28 April 2010

Selby Gardens publications on gesneriads

In my experience, many gesneriad enthusiasts are interested not only in growing and displaying plants, but also in learning as much as they possibly can about their favorite plant family. Society members eagerly await each quarter's instalment of Gesneriads, the preeminent journal for all things gesneriad. But did you know that the Marie Selby Botanical Gardens, home of the Gesneriad Research Center, is a great connection to receive current literature on gesneriads as well?

Both the Gardens' membership magazine, the Tropical Dispatch, and the Gardens' peer-reviewed scientific journal, Selbyana, frequently feature gesneriad articles, images and information.

A peek insides the most recent issue of the Tropical Dispatch.

This month's Tropical Dispatch, with a picture of Drymonia decora on the cover, contains several articles of interest to gesneriad enthusiasts. In the magazine, Bruce Holst provides a valuable overview of epiphyte biology, and in it he discusses gesneriads and other plant families that contain epiphytic species. Selby's Director of Horticulture Mike McLaughlin explains the challenges and pleasures of maintaining one of the world's most scientifically valuable collections of living plants and features an image and discussion on Gasteranthus atratus. In a column on epiphyte evolution, I explain how we are using DNA and molecular techniques at Selby Gardens to better understand epiphytism in the Gesneriaceae and other plant families.

A page out of a past issue of Selbyana featuring a new gesneriad species description.

Bruce Holst and I have taken over editorship of Selbyana and just recently submitted the next instalment, Selbyana 30(2) to Allen Press for publishing. This issue contains two original scientific articles on gesneriads. Laura Clavijo and John L. Clark publish a new species of Drymonia from Colombia and Ivonne SanMartin-Gajardo and José Renato Santana Vianna present a fascinating study on hummingbird pollination in Nematanthus brasiliensis. Both articles feature excellent photographs and new insights on gesneriad biology.

So, are you interested in receiving either or both of these publications? If you become a member of Selby Gardens, you will automatically receive the Tropical Dispatch. Selbyana is available through subscription.

How to join and subscribe:

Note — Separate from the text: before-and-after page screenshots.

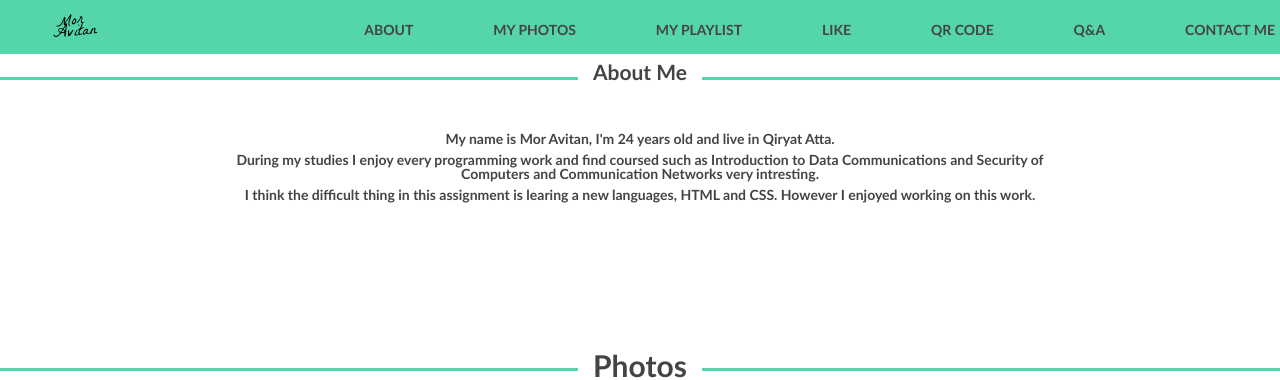
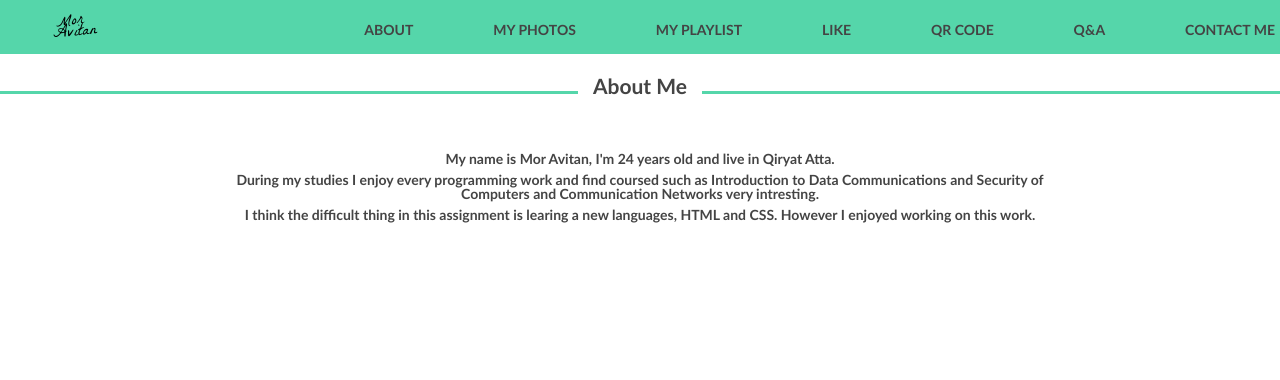
Before and after one commit to moravitan/webSite, a plain HTML site: page index.html in a window 1280 px wide. Shown: the top 380 px of the page. Drawn offline with Linux system fonts and the light colour scheme.

Commit message:
position

```diff
--- a/style.css
+++ b/style.css
@@ -87,13 +87,14 @@ body {
 	width: 100%;
 }
 
+
 #about{
 	font-size: 14px;
-	position: relative;
+
 }
 
 .section{
-	padding: 50px;
+	padding: 5%;
   line-height: 0.5;
 	text-align: center;
 	color: #444;
@@ -131,11 +132,11 @@ body {
 }
 
 .section p{
-	padding-top: 100px;
+	padding-top: 10%;
 }
 
 #about h2{
- padding-bottom: 40px;
+ padding-bottom: 4%;
 }
 
 #about p{
```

Tropical Dispatch - Basic Membership at Selby Gardens, starting at $60/year, includes three instalments of the Tropical Dispatch and unlimited access to the Gardens for you and a guest (among other benefits). Not in Sarasota that often or at all? There's still reason to join. Your membership to Selby gives you free admission to over 200 participating gardens, arboreta, and conservatories nationwide, so the rewards from your Selby membership are likely within a short drive from where you are right now. To learn more about the benefits of being a member and to join, please visit Selby Gardens' website or call me directly (941.366.5731 x256) and I'll get you in touch with our membership department.

Selbyana - The journal of the Marie Selby Botanical Gardens, published since 1975, Selbyana is a peer-reviewed scientific journal devoted to publishing original research on tropical plants, with an emphasis on epiphytes and their forest canopy habitats. Selbyana is available by yearly subscription for only $55. Gesneriad articles frequent the pages of Selbyana and as editor, I am working to include gesneriad-related articles in every issue. To subscribe, please visit SBG Press or give me a call and I can help you get signed up.

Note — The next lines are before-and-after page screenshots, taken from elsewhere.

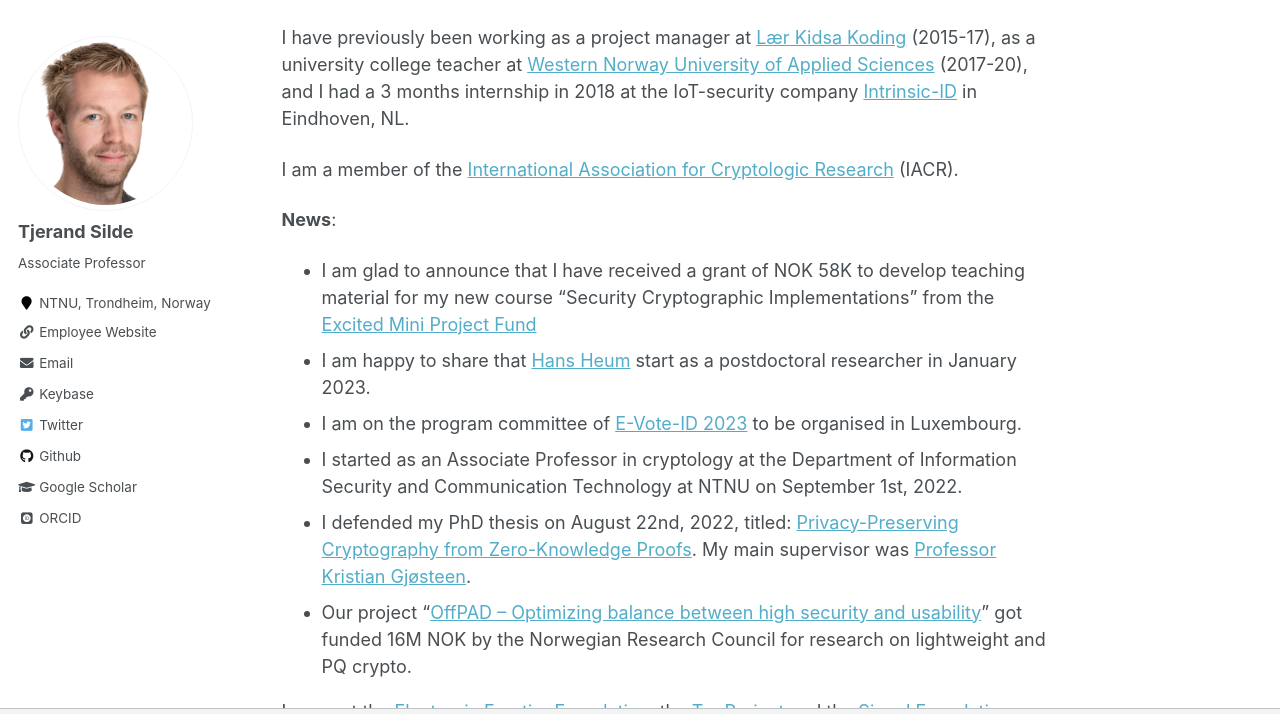
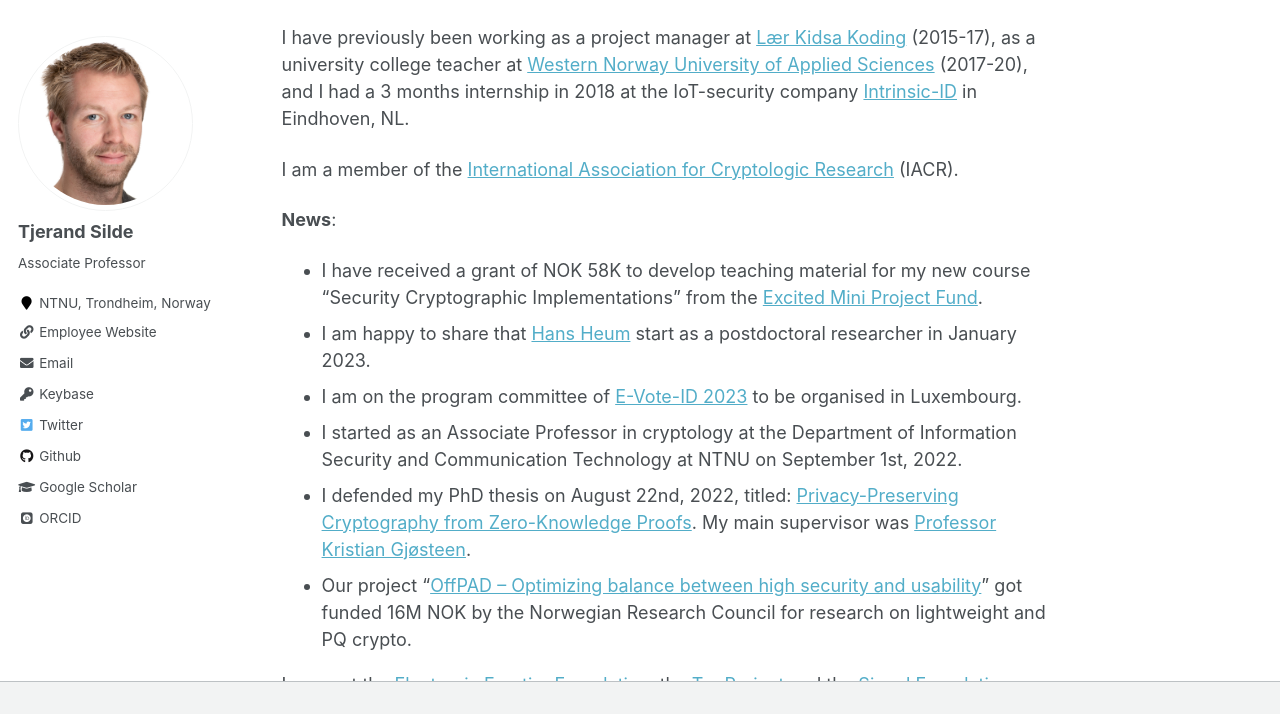
Before and after one commit to tjesi/tjesi.github.io, a Jekyll site: the page built from _pages/about.md, in a window 1280 px wide and 900 px high, scrolled down 584 px, cut to the strip 0-714 px from the top of the window. Built offline with Jekyll 4.4.1, drawn with Linux system fonts in a browser that asks for light colours; some web fonts are replaced.

Commit message:
Update about.md

```diff
--- a/_pages/about.md
+++ b/_pages/about.md
@@ -19,7 +19,7 @@
 I am a member of the [International Association for Cryptologic Research](https://iacr.org) (IACR).
 
 **News**:
-- I am glad to announce that I have received a grant of NOK 58K to develop teaching material for my new course "Security Cryptographic Implementations" from the [Excited Mini Project Fund](https://www.ntnu.edu/excited/mini-projects)
+- I have received a grant of NOK 58K to develop teaching material for my new course "Security Cryptographic Implementations" from the [Excited Mini Project Fund](https://www.ntnu.edu/excited/mini-projects).
 - I am happy to share that [Hans Heum](https://www.simula.no/people/hans) start as a postdoctoral researcher in January 2023.
 - I am on the program committee of [E-Vote-ID 2023](https://e-vote-id.org/wp-content/uploads/2022/11/CFP2023_3.pdf) to be organised in Luxembourg.
 - I started as an Associate Professor in cryptology at the Department of Information Security and Communication Technology at NTNU on September 1st, 2022.
```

21 April 2010

Welcome new Research Assistants at Selby Gardens

Selby Gardens is pleased to announce the addition of two new staff members into the Research Department – Carly Summers, a B.Sc. graduate from New College of Florida, and Elaina Margenthaler, a B.Sc. graduate from Southern Illinois University.

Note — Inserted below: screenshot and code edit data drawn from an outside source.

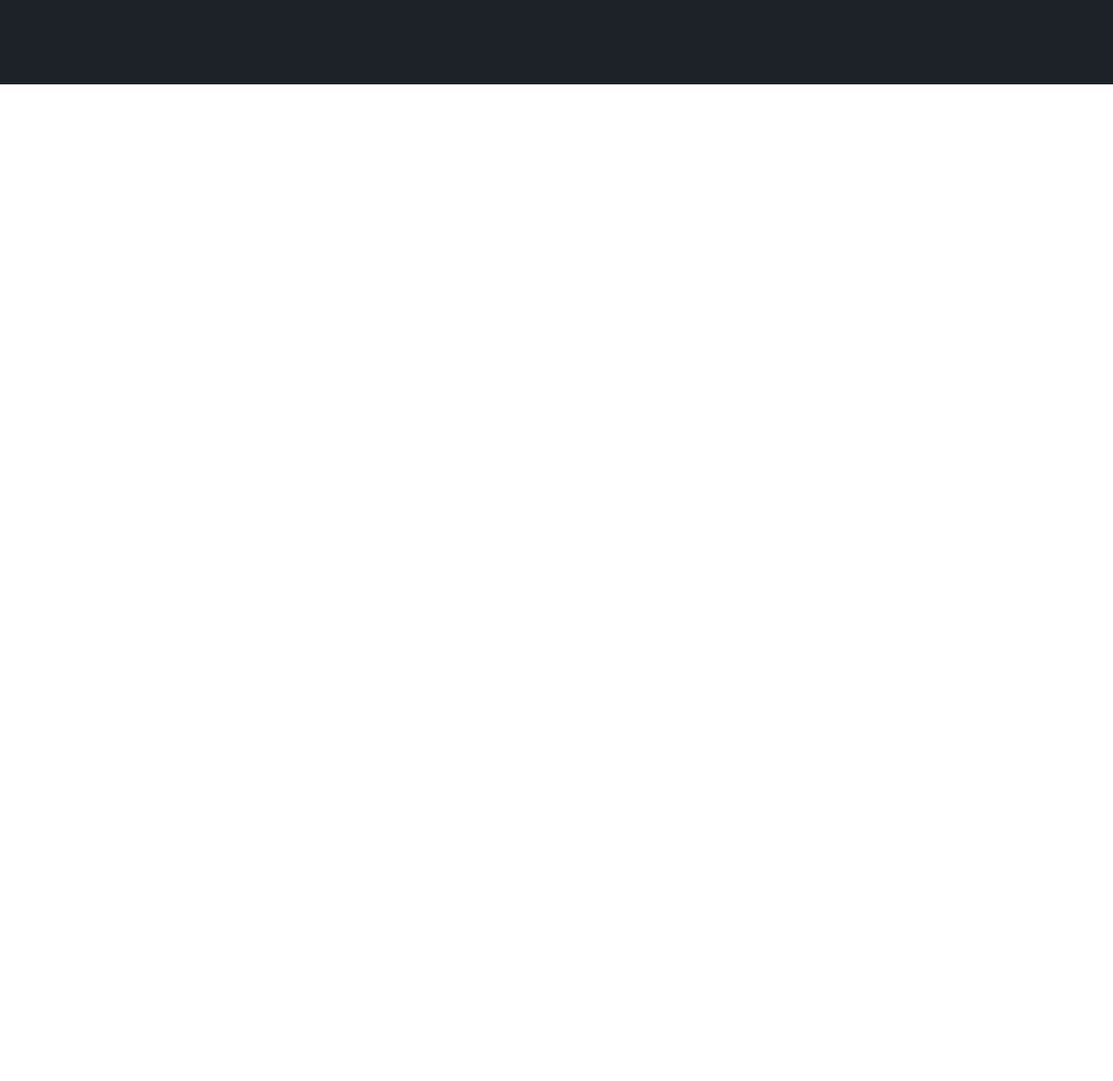
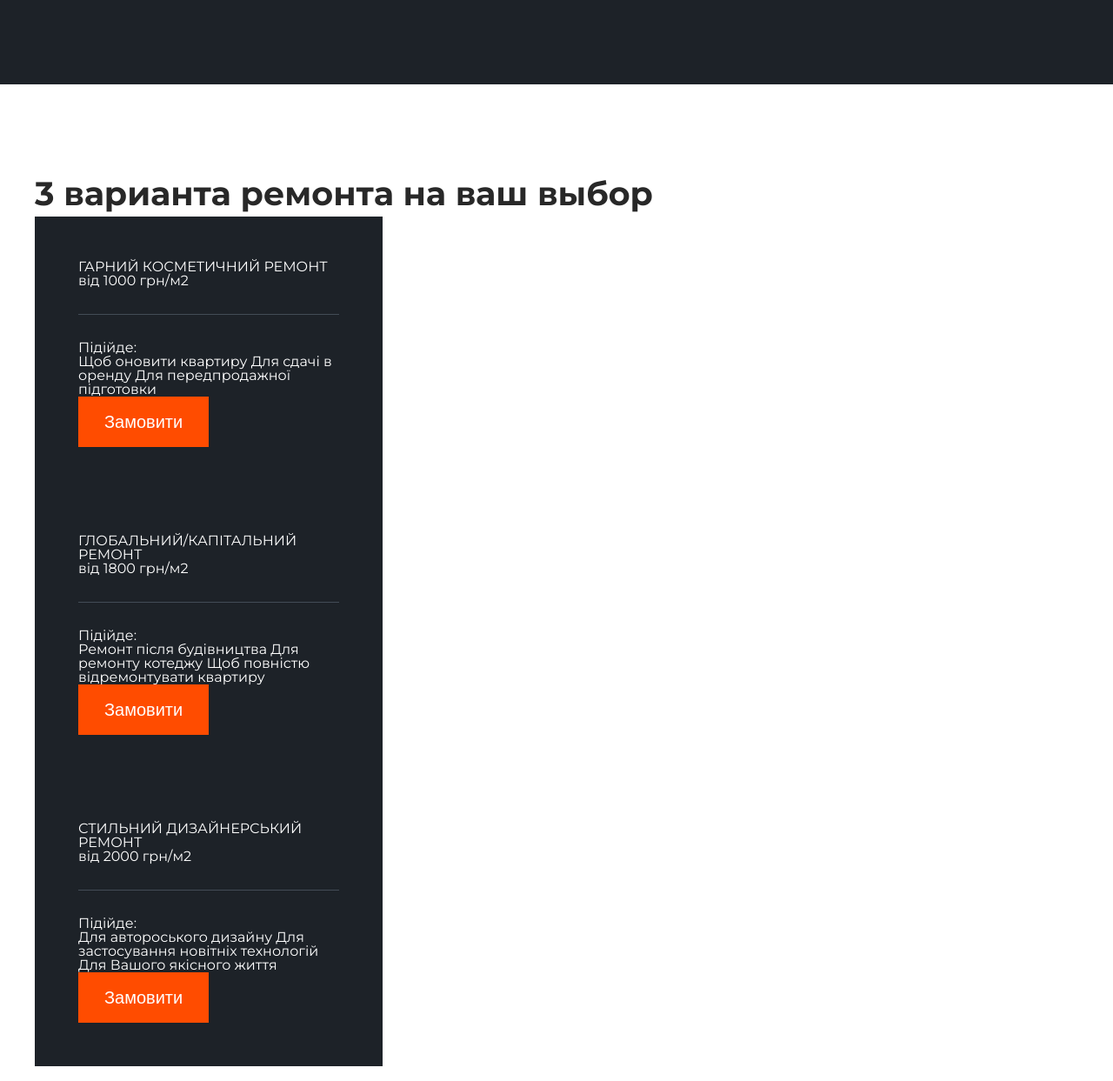
Before and after one commit to lawless1213/VLhome, a website: page src/index.html in a window 1280 px wide. Shown: the part 3216-4459 px from the top of the page at 87% size. Before the commit the page ends 3330 px from the top, so only its background shows below. Drawn offline with nearby package versions, Linux system fonts and the light colour scheme; files that its build step writes are made by us from their sources.

Commit message:
section variants

```diff
--- a/src/html/sections/_about.html
+++ b/src/html/sections/_about.html
@@ -2,8 +2,8 @@
 	<div class="container">
 			<div class="section_content">
 				<div class="text">
-					<h1 class="section_title upper">
-						МЫ — КОМПАНИЯ «СтройТат»
+					<h1 class="section_title">
+						МЫ — КОМПАНИЯ <br> «СтройТат»
 					</h1>
 					<div class="section_description">
 						Доброго вам времени суток! Давайте знакомиться!
--- /dev/null
+++ b/src/html/sections/_variants.html
@@ -0,0 +1,45 @@
+<section class="variants section space-top">
+	<div class="container">
+			<div class="section_content">
+				<h1 class="section_title dark">3 варианта ремонта на ваш выбор</h1>
+				<div class="repair_list">
+					<div class="repair_card">
+						<div class="title">ГАРНИЙ КОСМЕТИЧНИЙ РЕМОНТ</div>
+						<div class="price">від 1000 грн/м2</div>
+						<div class="divider"></div>
+						<div class="description">
+							<div class="description_title">Підійде:</div>
+							<span>Щоб оновити квартиру</span>
+							<span>Для сдачі в оренду</span>
+							<span>Для передпродажної підготовки</span>
+						</div>
+						<button class="button">Замовити</button>
+					</div>
+					<div class="repair_card">
+						<div class="title">ГЛОБАЛЬНИЙ/КАПІТАЛЬНИЙ РЕМОНТ</div>
+						<div class="price">від 1800 грн/м2</div>
+						<div class="divider"></div>
+						<div class="description">
+							<div class="description_title">Підійде:</div>
+							<span>Ремонт після будівництва</span>
+							<span>Для ремонту котеджу</span>
+							<span>Щоб повністю відремонтувати квартиру</span>
+						</div>
+						<button class="button">Замовити</button>
+					</div>
+					<div class="repair_card">
+						<div class="title">СТИЛЬНИЙ ДИЗАЙНЕРСЬКИЙ РЕМОНТ</div>
+						<div class="price">від 2000 грн/м2</div>
+						<div class="divider"></div>
+						<div class="description">
+							<div class="description_title">Підійде:</div>
+							<span>Для автороського дизайну</span>
+							<span>Для застосування новітніх технологій</span>
+							<span>Для Вашого якісного життя</span>
+						</div>
+						<button class="button">Замовити</button>
+					</div>
+				</div>
+			</div>
+	</div>
+</section>
--- a/src/index.html
+++ b/src/index.html
@@ -22,6 +22,7 @@
         @@include('./html/sections/_main.html')
         @@include('./html/sections/_calculator.html')
         @@include('./html/sections/_about.html')
+        @@include('./html/sections/_variants.html')
     </main>
 
     <!-- Footer -->
--- /dev/null
+++ b/src/scss/_divider.scss
@@ -0,0 +1,7 @@
+.divider {
+	display: block;
+  width: 100%;
+  height: 0;
+	margin: 30px 0;
+	border-top: 1px solid #434C56;
+}
--- /dev/null
+++ b/src/scss/_repair_card.scss
@@ -0,0 +1,6 @@
+.repair_card {
+	width: 400px;
+	padding: 50px;
+	background: $colorPanel;
+
+}
--- a/src/scss/style.scss
+++ b/src/scss/style.scss
@@ -5,6 +5,7 @@
 @import './reset';
 @import './global';
 @import './buttons';
+@import './divider';
 @import './forms';
 
 // Sections or Pages SCSS-files imports
@@ -15,5 +16,7 @@
 @import './sections/_calculator';
 @import './sections/_about';
 
+@import './_repair_card';
+
 // Libs
 // @import './libs/swiper';
```
Also changed, not shown: build/css/style.css, build/css/style.min.css, build/index.html.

Elaina Margenthaler (left) and Carly Summers (right)

Both Carly and Elaina have exceptional experience in modern molecular methods and will be working under the direction of Dr. John R. Clark in Selby’s new molecular laboratory. Their research will be geared towards understanding the role of plant characters and ecology in the evolution and diversification of epiphytic plant lineages, with a focus on Selby’s three core plant families – bromeliads, gesneriads and orchids. Dr. Clark is particularly excited to have two qualified and eager research assistants in his department. He encourages staff, volunteers and members to stop by Research to meet Carly and Elaina and to learn more about this new and exciting research program at the Gardens.

06 April 2010

Cyrtandra samoensis - on display in Selby's Tropical Conservatory

We have a rather impressive specimen of Cyrtandra samoensis currently on display in Selby's Tropical Conservatory. The plant is just about 1 meter (3 ft) tall and is in full bloom. The delicate white corollas last only about a day or two but are constantly being replaced by new blooms.

Cyrtandra samoensis belongs to a group of about 10 closely related species that are found scattered across the South Pacific from Papua New Guinea all the way out to the Society Islands. At the GRC, we are using traditional morphological studies combined with modern molecular methods to better understand how these species are related to each other and how they came to be distributed across so many remote islands in the Pacific.